salesmen and such. We originally caught 14 mice with our methods; they caught
But after the dual-mouse Valentine’s Day Slaughter in our laundry room, we
were jumpy again. For three months, we’d learned to tell ourselves it’s nothing.
But suddenly it’s wasn’t “nothing” anymore.
I paused our TV show, and as we sat on the bed, we watched as the mouse
reappeared from behind a laundry basket and ran to the hallway, apparently
taking cover behind a small table we have at the end of the hall. We couldn’t
prove where he went. But after looking the table over with a flashlight, we
thought it must have crossed the hall into our office. So we wedged the office
door shut (hoping to trap him in there with the snap trap) and Ryley’s bedroom
door too, and placed heavy books in front to block any cracks. Sure, there are
probably access points all over our house that we haven’t discovered yet;
closing doors most likely makes no difference. But it sure makes us sleep better
thinking we’ve kept it from running out in the open, from room to room, using
our house as an amusement park or carnival in the dark dead of night (think,
Templeton the Rat).
“Tonight I want to go to bed early,” Ryan said this morning. “Before—“
And we said this part in unison: “the mouse makes his nightly appearance.”

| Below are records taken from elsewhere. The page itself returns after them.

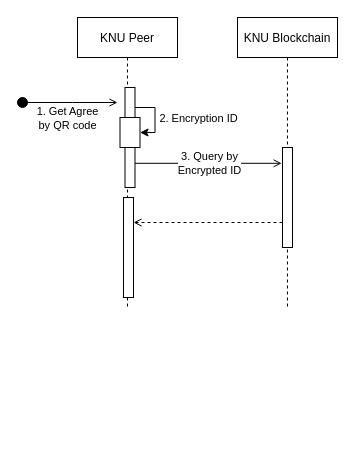
Above: page "query" (3 of 3) of Sequence Diagram.drawio in GunhyungKim/TrackingSystem (draw.io), before the change. Source tidied: cells renumbered, new cells numbered last; positions are measured from the earlier drawing's top-left corner, leaving out a move shared by most shapes. Both pictures are drawn from the tidied source at 100%, with x=0, y=0 at pixel (17, 17).
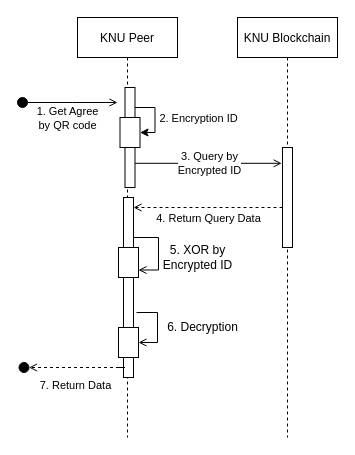
Above is the later version.

Commit message (it also covers changes not shown here):
check and query ver1

The change refers to these unchanged cells:
```xml
<mxCell id="3" style="rounded=0;whiteSpace=wrap;html=1;" parent="2" vertex="1">
  <mxGeometry x="45" y="130" width="10" height="100" as="geometry" />
</mxCell>
```

Diff of the diagram source:
```diff
@@
     <mxCell id="2" value="KNU Blockchain" style="shape=umlLifeline;perimeter=lifelinePerimeter;rounded=0;shadow=0;strokeWidth=1;" parent="1" vertex="1">
-      <mxGeometry x="220" width="100" height="290" as="geometry" />
+      <mxGeometry x="220" width="100" height="420" as="geometry" />
     </mxCell>
@@
     <mxCell id="4" value="KNU Peer" style="shape=umlLifeline;perimeter=lifelinePerimeter;rounded=0;shadow=0;strokeWidth=1;" parent="1" vertex="1">
-      <mxGeometry x="60" width="100" height="290" as="geometry" />
+      <mxGeometry x="60" width="100" height="420" as="geometry" />
     </mxCell>
+    <mxCell id="16" style="edgeStyle=orthogonalEdgeStyle;rounded=0;jettySize=auto;html=1;entryX=1;entryY=0.75;entryDx=0;entryDy=0;endArrow=open;endFill=0;" parent="4" edge="1" target="18">
+      <mxGeometry relative="1" as="geometry">
+        <mxPoint x="51" y="220" as="sourcePoint" />
+        <Array as="points">
+          <mxPoint x="56" y="220" />
+          <mxPoint x="81" y="220" />
+          <mxPoint x="81" y="253" />
+        </Array>
+      </mxGeometry>
+    </mxCell>
+    <mxCell id="17" style="edgeStyle=orthogonalEdgeStyle;rounded=0;jettySize=auto;html=1;exitX=1.3;exitY=0.639;exitDx=0;exitDy=0;entryX=1;entryY=0.5;entryDx=0;entryDy=0;endArrow=open;endFill=0;exitPerimeter=0;" parent="4" edge="1" source="5" target="19">
+      <mxGeometry relative="1" as="geometry">
+        <Array as="points">
+          <mxPoint x="80" y="295" />
+          <mxPoint x="80" y="325" />
+        </Array>
+      </mxGeometry>
+    </mxCell>
     <mxCell id="5" style="rounded=0;whiteSpace=wrap;html=1;" parent="4" vertex="1">
-      <mxGeometry x="46" y="180" width="10" height="100" as="geometry" />
+      <mxGeometry x="46" y="180" width="10" height="180" as="geometry" />
     </mxCell>
+    <mxCell id="18" style="rounded=0;whiteSpace=wrap;html=1;fillColor=#FFFFFF;" parent="4" vertex="1">
+      <mxGeometry x="41" y="230" width="20" height="30" as="geometry" />
+    </mxCell>
+    <mxCell id="19" style="rounded=0;whiteSpace=wrap;html=1;fillColor=#FFFFFF;" parent="4" vertex="1">
+      <mxGeometry x="41" y="310" width="20" height="30" as="geometry" />
+    </mxCell>
@@
-    <mxCell id="15" style="edgeStyle=orthogonalEdgeStyle;rounded=0;jettySize=auto;html=1;exitX=0;exitY=0.75;exitDx=0;exitDy=0;entryX=1;entryY=0.25;entryDx=0;entryDy=0;endArrow=open;endFill=0;dashed=1;" parent="1" edge="1" source="3" target="5">
-      <mxGeometry relative="1" as="geometry" />
+    <mxCell id="15" style="edgeStyle=orthogonalEdgeStyle;rounded=0;orthogonalLoop=1;jettySize=auto;html=1;exitX=0;exitY=0.75;exitDx=0;exitDy=0;entryX=1;entryY=0.25;entryDx=0;entryDy=0;endArrow=open;endFill=0;dashed=1;" parent="1" edge="1">
+      <mxGeometry relative="1" as="geometry">
+        <mxPoint x="265" y="190" as="sourcePoint" />
+        <mxPoint x="116" y="190" as="targetPoint" />
+      </mxGeometry>
     </mxCell>
+    <mxCell id="20" value="4. Return Query Data" style="edgeLabel;html=1;align=center;verticalAlign=middle;" parent="15" vertex="1">
+      <mxGeometry x="0.15" y="2" relative="1" as="geometry">
+        <mxPoint x="11" y="8" as="offset" />
+      </mxGeometry>
+    </mxCell>
+    <mxCell id="21" value="5. XOR by&lt;br&gt;Encrypted ID" style="text;html=1;align=center;verticalAlign=middle;fillColor=none;strokeColor=none;rounded=0;" parent="1" vertex="1">
+      <mxGeometry x="140" y="225" width="80" height="30" as="geometry" />
+    </mxCell>
+    <mxCell id="22" style="ellipse;whiteSpace=wrap;html=1;fillColor=#000000;" parent="1" vertex="1">
+      <mxGeometry x="1.5" y="345" width="10" height="10" as="geometry" />
+    </mxCell>
+    <mxCell id="23" style="edgeStyle=orthogonalEdgeStyle;rounded=0;jettySize=auto;html=1;entryX=1;entryY=0.5;entryDx=0;entryDy=0;endArrow=open;endFill=0;dashed=1;" parent="1" edge="1" target="22">
+      <mxGeometry relative="1" as="geometry">
+        <mxPoint x="101.5" y="350" as="sourcePoint" />
+        <Array as="points">
+          <mxPoint x="107.5" y="350" />
+        </Array>
+      </mxGeometry>
+    </mxCell>
+    <mxCell id="24" value="7. Return Data" style="edgeLabel;html=1;align=center;verticalAlign=middle;" parent="23" vertex="1">
+      <mxGeometry x="-0.06" y="3" relative="1" as="geometry">
+        <mxPoint x="-8" y="14" as="offset" />
+      </mxGeometry>
+    </mxCell>
+    <mxCell id="25" value="6. Decryption" style="text;html=1;align=center;verticalAlign=middle;fillColor=none;strokeColor=none;rounded=0;" parent="1" vertex="1">
+      <mxGeometry x="140" y="300" width="90" height="20" as="geometry" />
+    </mxCell>
```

We’ve set the traps. Ryan’s even put out poison blocks for them to nibble on.
AND, he ordered 10 more traps (of amazing design!) from Amazon, arriving

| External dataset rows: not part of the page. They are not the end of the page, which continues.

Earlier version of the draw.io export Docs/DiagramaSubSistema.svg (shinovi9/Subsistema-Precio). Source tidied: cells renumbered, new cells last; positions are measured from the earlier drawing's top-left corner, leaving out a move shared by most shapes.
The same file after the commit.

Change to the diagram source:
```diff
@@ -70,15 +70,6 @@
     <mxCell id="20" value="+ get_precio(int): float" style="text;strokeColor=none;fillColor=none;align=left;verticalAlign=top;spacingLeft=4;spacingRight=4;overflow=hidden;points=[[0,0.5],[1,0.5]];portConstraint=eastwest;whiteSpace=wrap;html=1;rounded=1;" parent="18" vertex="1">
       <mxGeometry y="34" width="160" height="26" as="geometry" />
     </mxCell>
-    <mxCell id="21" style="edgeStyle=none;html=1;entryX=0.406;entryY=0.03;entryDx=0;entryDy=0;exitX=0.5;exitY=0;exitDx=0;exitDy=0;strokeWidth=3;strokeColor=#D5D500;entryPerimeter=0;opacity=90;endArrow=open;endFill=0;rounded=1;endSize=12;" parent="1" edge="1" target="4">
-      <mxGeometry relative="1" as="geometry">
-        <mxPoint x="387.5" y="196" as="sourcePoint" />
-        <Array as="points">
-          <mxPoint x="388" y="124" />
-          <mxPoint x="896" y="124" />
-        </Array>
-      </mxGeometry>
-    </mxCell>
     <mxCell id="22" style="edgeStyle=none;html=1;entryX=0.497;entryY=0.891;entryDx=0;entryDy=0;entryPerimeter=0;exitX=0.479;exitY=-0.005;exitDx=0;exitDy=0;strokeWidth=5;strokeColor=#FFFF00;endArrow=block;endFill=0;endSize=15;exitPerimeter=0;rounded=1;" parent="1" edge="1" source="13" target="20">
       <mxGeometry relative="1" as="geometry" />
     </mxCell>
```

Wednesday. We’ve made a “no food in the family room rule.” We’re literally doing
everything we can. My poor husband goes to bed thinking about mice, he dreams
about mice, and he wakes up “on-edge,” ready to go check the traps, like Pa
Ingalls did in the Big Woods. His competitive nature has come out in full force,
and he is angry with the little boogers. He’s constantly researching how to
outsmart them, outthink them, kill them….to the point that he wished he had a BB
gun that night we watched it snacking out in the open.
As I tried to explain to Ryley this morning, we know there’s a mouse
(or mice) running loose in the house. There’s no reason to be afraid. The most
awful thing about it is the element of surprise and not knowing exactly where it
is and where we’ll see it next. It won’t hurt us. It’s not like it’s going to
jump in our laps and bite us.
Even so. Though we haven’t seen neither hide nor hair of him, tonight we are
in bed earlier than normal, trying to get to sleep before any mouse drama has a
chance to begin. Because once it’s begun, it’s a whole “thing.”
If we lie flat, we can’t see the floor, right? So.
As I was reading the beginning of my blog to Ryan just now, he suddenly sat
up and looked anxiously around – a mannerism I’m become familiar with.
“What? Do you see something?” I asked.
“I’m just looking. I felt this vibe….It would be just like ‘our mouse’ to be
listening to you reading about him and just prance in here because he can.”
And with that, I think I’ll lie down flat and try to forget about Templeton
and the fair carnival in the dead of night. :-) Eventually one of our traps will trip him up. It's got to.
in all kinds of other weather
2 days ago